The mantra, one that has been sacrosanct for 14 years now, is simple: “Never forget.”
No, we shall never forget the victims, the nearly 3,000 who perished in terrorist attacks upon this country 14 years ago today. We shall never forget the survivors, those from all corners of the country who continue to bear the scars of Sept. 11, 2001. And we shall not forget the resolve, the sense of national unity and shared purpose that was forged, however fleeting it might have been.
So today, as the nation pauses to recall the horrific events of 9/11, we call upon members of Congress to demonstrate that they, too, will never forget a day that seems so long ago, yet remains so fresh in the memory.
The first issue involves the Zadroga 9/11 Health and Compensation Act. The legislation, named for a New York City Police officer who died of a respiratory illness in 2006 that was attributed to his exposure to toxic chemicals at the World Trade Center site, contains two parts: The 9/11 World Trade Center Health Program, and the September 11th Victim Compensation Fund. It became law in early 2011 and had a five-year window.
Congress should renew the fund, and we frequently are presented with reminders of why. Three weeks ago, for example, Marcy Borders died at the age of 42 from stomach cancer. Borders was a bank clerk in the World Trade Center, and she became known as “The Dust Lady” when a picture of her, covered in fallout from the wreckage, received worldwide circulation.
There is no certainty that Zadroga or Borders died as a result of their exposure related to 9/11, but there is little doubt that those who were there have experienced high rates of cancer and other illnesses.
According to Newsday, more than 33,000 people have illnesses or injuries that have been connected to the Sept. 11 attacks, and more than 70,000 are being monitored for possible symptoms. Those include residents from all 50 states and all but six congressional districts.

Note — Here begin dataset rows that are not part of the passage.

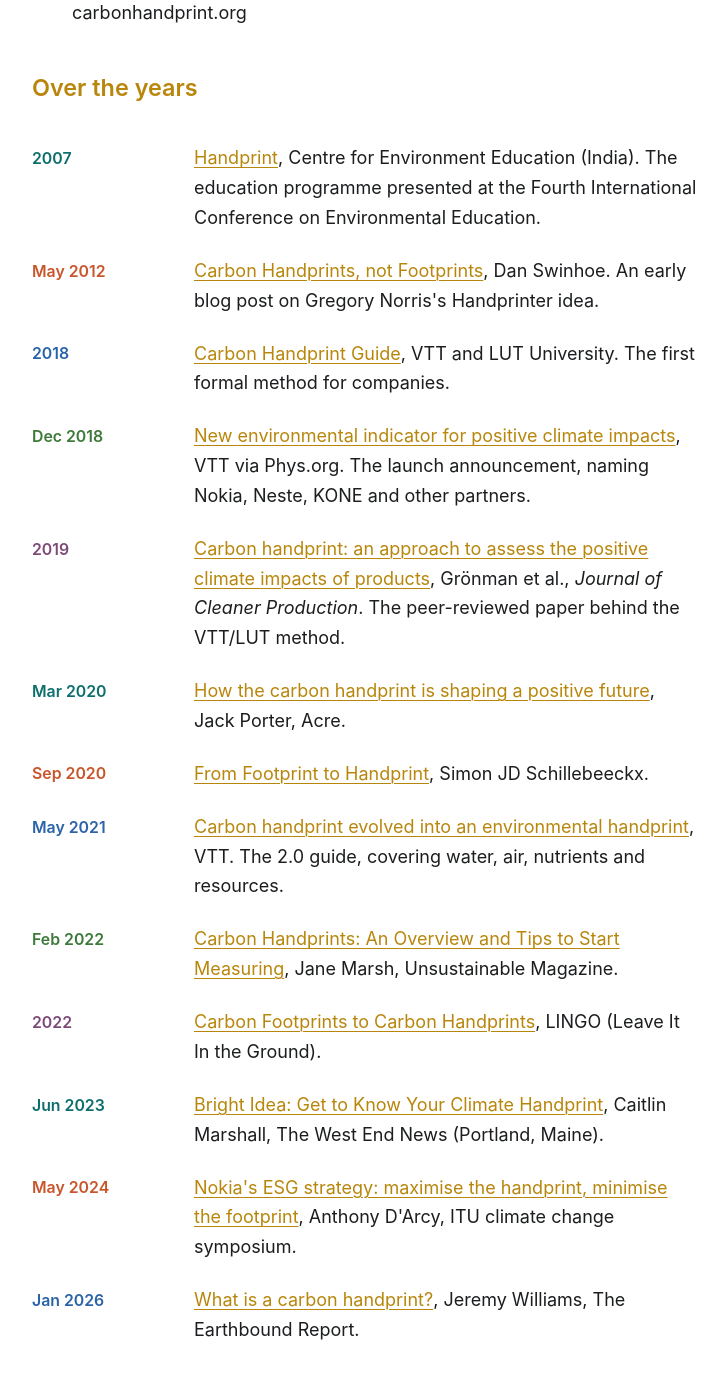
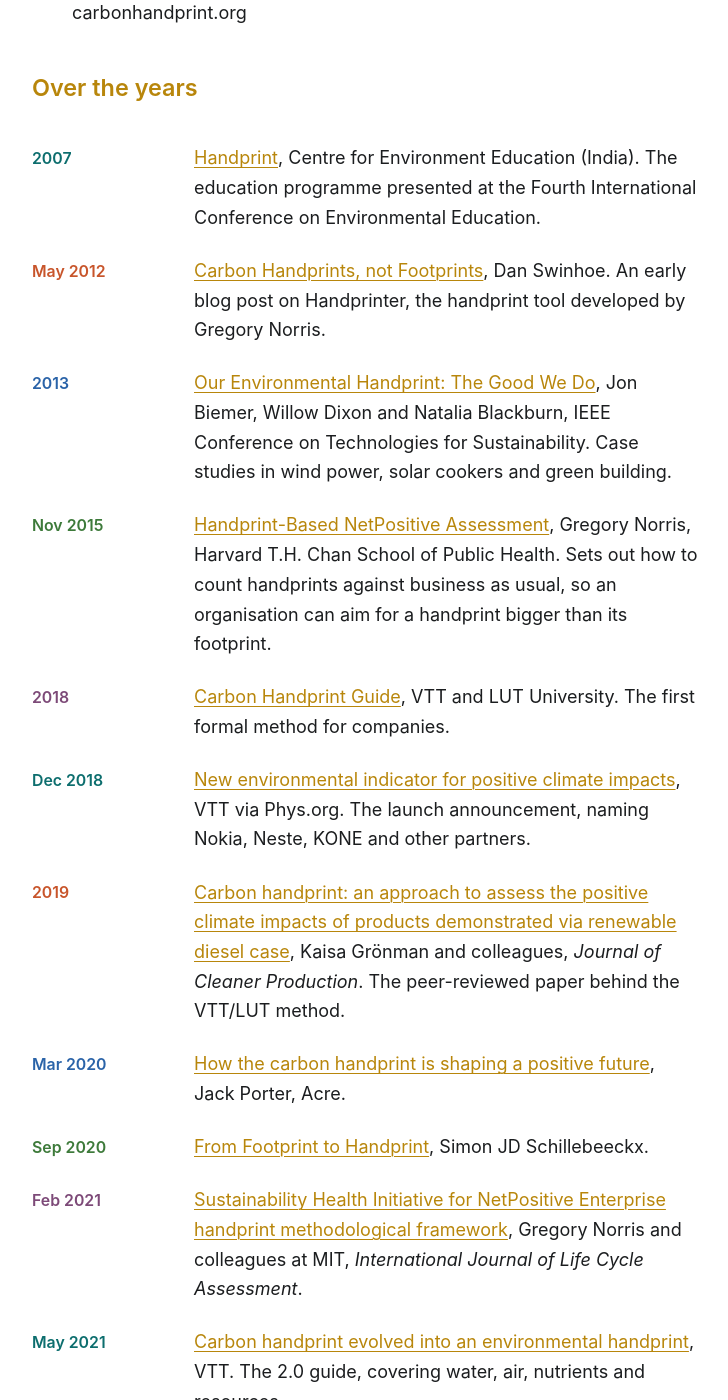
Before and after one commit to multiplicit-com/carbonhandprint, a Jekyll site: the page built from reading.md, in a window 1280 px wide and 1400 px high, scrolled down 465 px. Shown: the whole window, without its empty margins (275-1003 px from the left). Built offline with Jekyll 4.4.1, drawn with Linux system fonts in a browser that asks for light colours; some of the changed text lies outside the part shown.

Commit message:
Broaden reading list and feature it in nav and homepage
Co-Authored-By: Claude Opus 5.5 <noreply@anthropic.com>
Claude-Session: https://claude.ai/code/session_01Li7jXRtkERso7tJFT24TLP

```diff
--- a/_includes/header.html
+++ b/_includes/header.html
@@ -7,6 +7,7 @@
       <a href="{{ '/grow-your-handprint/' | relative_url }}">What can I do?</a>
       <a href="{{ '/paris-agreement/' | relative_url }}">Paris Agreement</a>
       <a href="{{ '/history/' | relative_url }}">History</a>
+      <a href="{{ '/reading/' | relative_url }}">Reading</a>
       <a href="{{ '/blog/' | relative_url }}">Blog</a>
       <a href="{{ '/about/' | relative_url }}">About</a>
     </nav>
--- a/index.html
+++ b/index.html
@@ -16,7 +16,7 @@ description: Carbon Handprint is an idea to help people realise that no contribu
   <div class="prose-in">
     <p>We started this site in 2007. Back then nearly all the talk was about carbon footprints, which is important, but it is also a pretty gloomy message. However hard you try, all you can do is make the bad number smaller. We wanted something more positive that might bring new people into the environmental movement instead of putting them off.</p>
     <p>The handprint isn't meant to replace the footprint or excuse it. It's a way of noticing the good things people do, and encouraging more of them.</p>
-    <p>Since then the idea has been picked up by schools, researchers and some very large companies, including Nokia. The <a href="{{ '/history/' | relative_url }}">history page</a> has more on that.</p>
+    <p>Since then the idea has been picked up by schools, researchers and some very large companies, including Nokia. The <a href="{{ '/history/' | relative_url }}">history page</a> has more on that, and our <a href="{{ '/reading/' | relative_url }}">reading list</a> collects the best articles and research on the idea since 2007.</p>
     <p>Nobody owns the term Carbon Handprint, so please feel free to use it.</p>
   </div>
 </section>
--- a/reading.md
+++ b/reading.md
@@ -2,7 +2,7 @@
 layout: page
 accent: mustard
 title: Reading list
-lede: Carbon handprints have been written about by educators, researchers, businesses and journalists. These are some of the pieces worth reading, oldest first.
+lede: The handprint idea has been written about by educators, researchers, businesses and journalists. These are some of the pieces worth reading, oldest first.
 permalink: /reading/
 description: A dated reading list of articles, research and reports on the carbon handprint concept since 2007.
 ---
@@ -17,17 +17,23 @@ description: A dated reading list of articles, research and reports on the carbo
 
 <ol class="timeline">
   <li><span class="yr">2007</span><span><a href="https://www.ceeindia.org/handprint.php">Handprint</a>, Centre for Environment Education (India). The education programme presented at the Fourth International Conference on Environmental Education.</span></li>
-  <li><span class="yr">May 2012</span><span><a href="https://danswin.wordpress.com/2012/05/20/carbon-handprints-not-footprints/">Carbon Handprints, not Footprints</a>, Dan Swinhoe. An early blog post on Gregory Norris's Handprinter idea.</span></li>
+  <li><span class="yr">May 2012</span><span><a href="https://danswin.wordpress.com/2012/05/20/carbon-handprints-not-footprints/">Carbon Handprints, not Footprints</a>, Dan Swinhoe. An early blog post on Handprinter, the handprint tool developed by Gregory Norris.</span></li>
+  <li><span class="yr">2013</span><span><a href="https://kkh.ltrr.arizona.edu/kkh/natsgc/pdfs-2014/Our-Environmental-Handprint.pdf">Our Environmental Handprint: The Good We Do</a>, Jon Biemer, Willow Dixon and Natalia Blackburn, IEEE Conference on Technologies for Sustainability. Case studies in wind power, solar cookers and green building.</span></li>
+  <li><span class="yr">Nov 2015</span><span><a href="https://bpb-us-e1.wpmucdn.com/sites.mit.edu/dist/0/1158/files/2025/01/Norris-2015-Handprint-Based-NetPositive-Assessment_2.pdf">Handprint-Based NetPositive Assessment</a>, Gregory Norris, Harvard T.H. Chan School of Public Health. Sets out how to count handprints against business as usual, so an organisation can aim for a handprint bigger than its footprint.</span></li>
   <li><span class="yr">2018</span><span><a href="https://sarjaweb.vtt.fi/julkaisut/muut/2018/Carbon_Handprint_Guide.pdf">Carbon Handprint Guide</a>, VTT and LUT University. The first formal method for companies.</span></li>
   <li><span class="yr">Dec 2018</span><span><a href="https://phys.org/news/2018-12-environmental-indicator-positive-climate-impacts.html">New environmental indicator for positive climate impacts</a>, VTT via Phys.org. The launch announcement, naming Nokia, Neste, KONE and other partners.</span></li>
-  <li><span class="yr">2019</span><span><a href="https://www.sciencedirect.com/science/article/abs/pii/S0959652618329664">Carbon handprint: an approach to assess the positive climate impacts of products</a>, Grönman et al., <em>Journal of Cleaner Production</em>. The peer-reviewed paper behind the VTT/LUT method.</span></li>
+  <li><span class="yr">2019</span><span><a href="https://www.sciencedirect.com/science/article/abs/pii/S0959652618329664">Carbon handprint: an approach to assess the positive climate impacts of products demonstrated via renewable diesel case</a>, Kaisa Grönman and colleagues, <em>Journal of Cleaner Production</em>. The peer-reviewed paper behind the VTT/LUT method.</span></li>
   <li><span class="yr">Mar 2020</span><span><a href="https://acre.com/blog/2020/03/how-the-carbon-handprint-is-shaping-a-positive-future">How the carbon handprint is shaping a positive future</a>, Jack Porter, Acre.</span></li>
   <li><span class="yr">Sep 2020</span><span><a href="https://simon-jds.medium.com/from-footprint-to-handprint-1705821376bb">From Footprint to Handprint</a>, Simon JD Schillebeeckx.</span></li>
+  <li><span class="yr">Feb 2021</span><span><a href="https://link.springer.com/article/10.1007/s11367-021-01874-5">Sustainability Health Initiative for NetPositive Enterprise handprint methodological framework</a>, Gregory Norris and colleagues at MIT, <em>International Journal of Life Cycle Assessment</em>.</span></li>
   <li><span class="yr">May 2021</span><span><a href="https://www.vttresearch.com/en/news-and-ideas/carbon-handprint-evolved-environmental-handprint-vtt-and-lut-developed-positive">Carbon handprint evolved into an environmental handprint</a>, VTT. The 2.0 guide, covering water, air, nutrients and resources.</span></li>
+  <li><span class="yr">Oct 2021</span><span><a href="https://www.mdpi.com/2071-1050/13/20/11286">Exploring Social Sustainability Handprint, Part 1</a>, Roope Husgafvel, <em>Sustainability</em>. Takes the handprint beyond the environment into social impact.</span></li>
+  <li><span class="yr">Oct 2021</span><span><a href="https://fintechacrossthepond.substack.com/p/climatefintech">Climate Fintech: Handprints vs Footprints</a>, Fintech Across the Pond. Argues that green finance looks too hard at footprints.</span></li>
   <li><span class="yr">Feb 2022</span><span><a href="https://www.unsustainablemagazine.com/carbon-handprints-an-overview/">Carbon Handprints: An Overview and Tips to Start Measuring</a>, Jane Marsh, Unsustainable Magazine.</span></li>
   <li><span class="yr">2022</span><span><a href="https://www.leave-it-in-the-ground.org/projects/carbon-footprints-to-handprints/">Carbon Footprints to Carbon Handprints</a>, LINGO (Leave It In the Ground).</span></li>
   <li><span class="yr">Jun 2023</span><span><a href="https://thewestendnews.com/bright-idea-get-to-know-your-climate-handprint/">Bright Idea: Get to Know Your Climate Handprint</a>, Caitlin Marshall, The West End News (Portland, Maine).</span></li>
   <li><span class="yr">May 2024</span><span><a href="https://www.itu.int/en/ITU-T/climatechange/symposia/202405/Documents/Anthony%20Darcy.pdf">Nokia's ESG strategy: maximise the handprint, minimise the footprint</a>, Anthony D'Arcy, ITU climate change symposium.</span></li>
+  <li><span class="yr">Nov 2025</span><span><a href="https://www.mediekultur.dk/article/view/152898">The dual climate impact of news media</a>, Meri Frig, Maarit Jaakkola and Laura Olkkonen, <em>MedieKultur</em>. How Nordic newsrooms think about their footprint and their handprint.</span></li>
   <li><span class="yr">Jan 2026</span><span><a href="https://earthbound.report/2026/01/09/what-is-a-carbon-handprint/">What is a carbon handprint?</a>, Jeremy Williams, The Earthbound Report.</span></li>
 </ol>
 
```
Also changed, not shown: history.md (+1 -1 lines).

While Congress should provide for those still living with the aftermath of 9/11, it also should urge transparency in examining the events of the day. Those who forget history, it is said, are destined to repeat it; the fate could be even worse for those who ignore that history.
In December 2002, a congressional panel concluded its inquiry into the attacks, eventually producing an 838-page report. But 14 years later, a 28-page portion of that report remains classified. Former Sen. Bob Graham, D-Fla., chairman of the investigation, has said, “There is compelling evidence in the 28 pages that one or more foreign governments was involved in assisting some of the hijackers in their preparation for 9/11.”
The American public has a right — and a need — to know what is in those pages, and Sen. Rand Paul, R-Ky., has introduced the Transparency for the Families of 9/11 Victims and Survivors Act in an effort to declassify the information. The bill has been referred to a Senate committee.
Nearly a decade-and-a-half since 9/11, what transpired that day continues to inform U.S. policy, both foreign and domestic. It also continues to influence the American psyche while reminding us simultaneously of our nation’s strengths and its vulnerabilities.
As another anniversary arrives, the American public once again will live up to its vow to never forget; Congress should do the same.